Market Stabilization vs. Home Buyer Assistant

Published by under General

Okay so everyone is aware by now that the housing bubble was created by people borrowing more than they could afford. Money was easy to come by and you could buy a home, sell it for a profit. People thought they were geniuses. Prices rose. Even better, people now had money for serious down payments to buy the dream homes they “deserved”, or more likely thought, hey prices are going up by 4-8% a year, I can buy a more expensive one, live like a player for a few years, then sell it. A more expensive “investment” home would yield a higher return. Take the profit from that and buy a home outright, retire at 38 and live the good life.

Then reality set in, buyers became scarce. Owners couldn’t keep making mortgage payments, home repairs, and everyday living expenses. Banks started foreclosing so they looked at their loose lending policies and tightened them up. Resulting in even fewer buyers. The market adjusted, prices returned to realistic and even bargain levels.

In short people who shouldn’t have had money to play with, and little experience with housing, bought houses. Creating a Market Bubble.

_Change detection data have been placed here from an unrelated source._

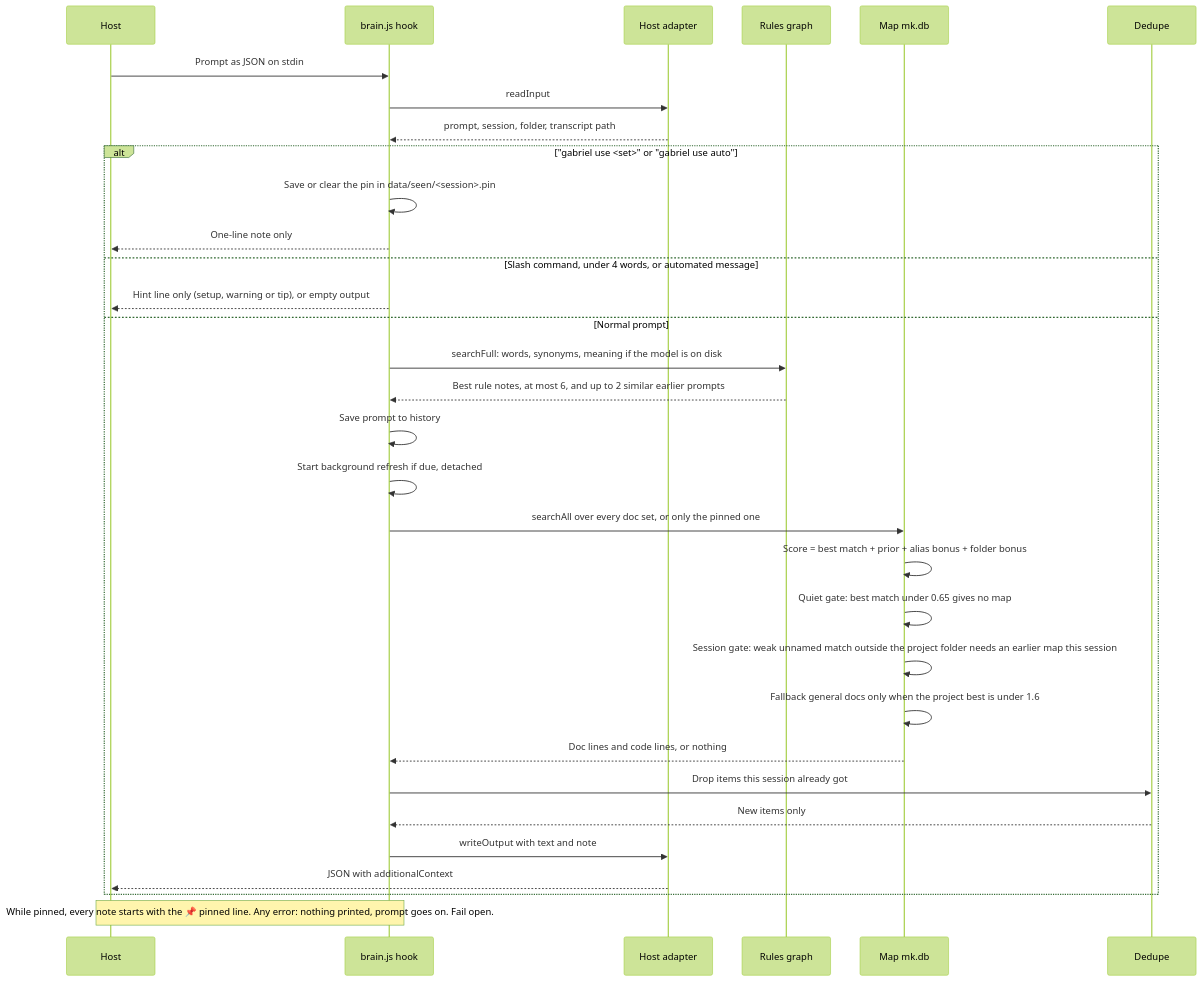
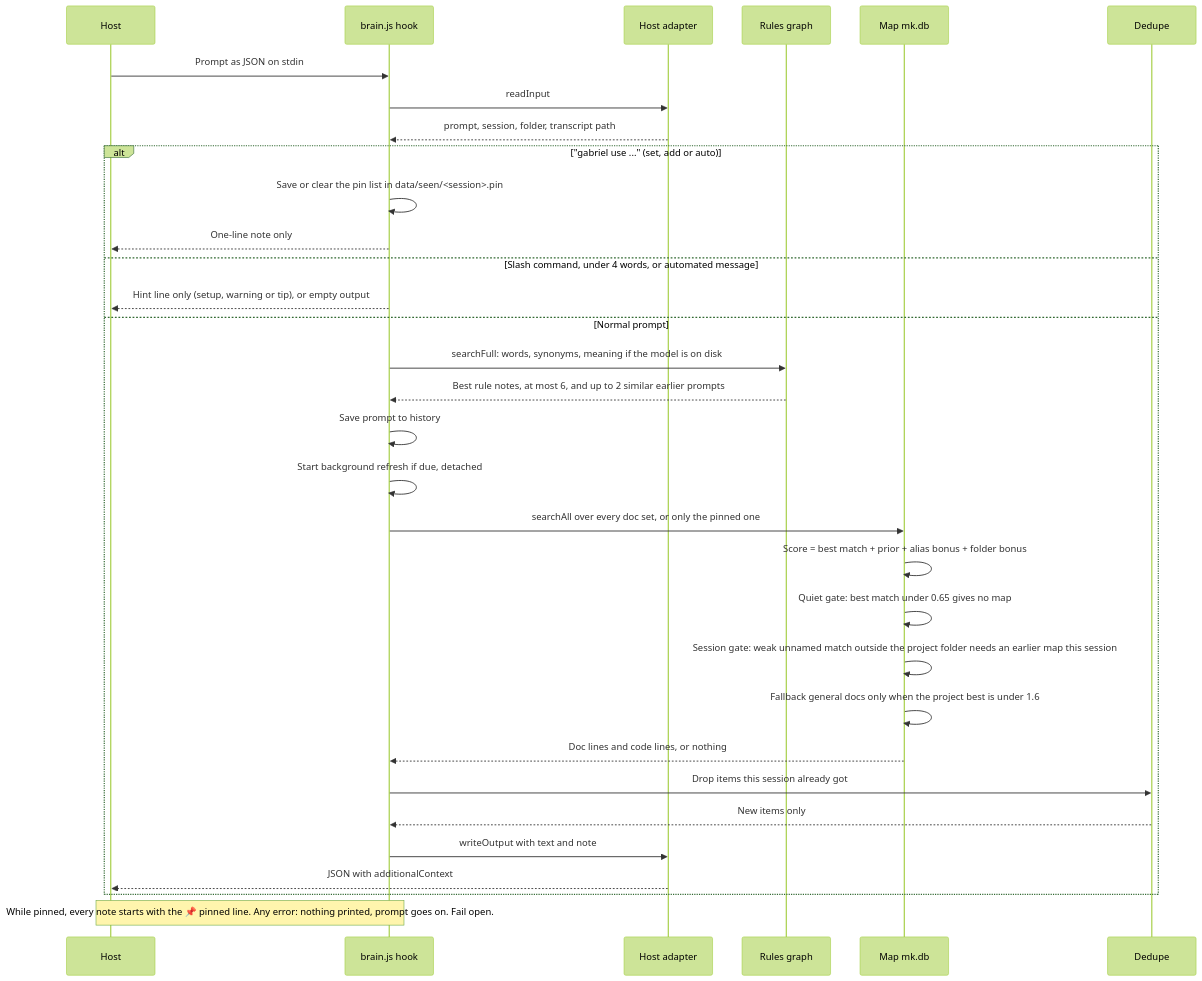
The second of 10 diagrams in docs/WORKFLOWS.md (ThanhNVan/gabriel-plugin), drawn with Mermaid (forest theme) before and after one commit. The commit also changed 38 other files, not shown here.

````diff
--- a/docs/WORKFLOWS.md
+++ b/docs/WORKFLOWS.md
@@ -51,34 +51,34 @@
 ```mermaid
 sequenceDiagram
   participant H as Host
   participant B as brain.js hook
   participant A as Host adapter
   participant R as Rules graph
   participant M as Map mk.db
   participant D as Dedupe
   H->>B: Prompt as JSON on stdin
   B->>A: readInput
   A-->>B: prompt, session, folder, transcript path
-  alt "gabriel use <set>" or "gabriel use auto"
-    B->>B: Save or clear the pin in data/seen/<session>.pin
+  alt "gabriel use ..." (set, add or auto)
+    B->>B: Save or clear the pin list in data/seen/<session>.pin
     B-->>H: One-line note only
   else Slash command, under 4 words, or automated message
     B-->>H: Hint line only (setup, warning or tip), or empty output
   else Normal prompt
     B->>R: searchFull: words, synonyms, meaning if the model is on disk
     R-->>B: Best rule notes, at most 6, and up to 2 similar earlier prompts
     B->>B: Save prompt to history
     B->>B: Start background refresh if due, detached
     B->>M: searchAll over every doc set, or only the pinned one
     M->>M: Score = best match + prior + alias bonus + folder bonus
     M->>M: Quiet gate: best match under 0.65 gives no map
     M->>M: Session gate: weak unnamed match outside the project folder needs an earlier map this session
     M->>M: Fallback general docs only when the project best is under 1.6
     M-->>B: Doc lines and code lines, or nothing
     B->>D: Drop items this session already got
     D-->>B: New items only
     B->>A: writeOutput with text and note
     A-->>H: JSON with additionalContext
   end
   Note over B,H: While pinned, every note starts with the 📌 pinned line. Any error: nothing printed, prompt goes on. Fail open.
 ```
````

In Georgia, in my favorite area, you can buy a 3 bedroom 2bath for $185,000. And if there’s a little bit of repair work needed, you can cut that price by a third. Now if you’re smart and ambitious, you’ve got money saved up, you can figure out cost of owning, repairing and living, you can capitalize on this in a big way. Using a few simple calculations you can even see if its smarter to rent it out generate a tax sheltered cash flow, or live in the home.

If you have no money to purchase, and more importantly have no experience owning a home. The government will give you $8,000 tax credit for buying a new house. You’ll also qualify for for 1st time lender rates, and even with somewhat questionable credit, FHA secured loans. Now if this is a second home, or a rental property, you are exclnded from these bonuses.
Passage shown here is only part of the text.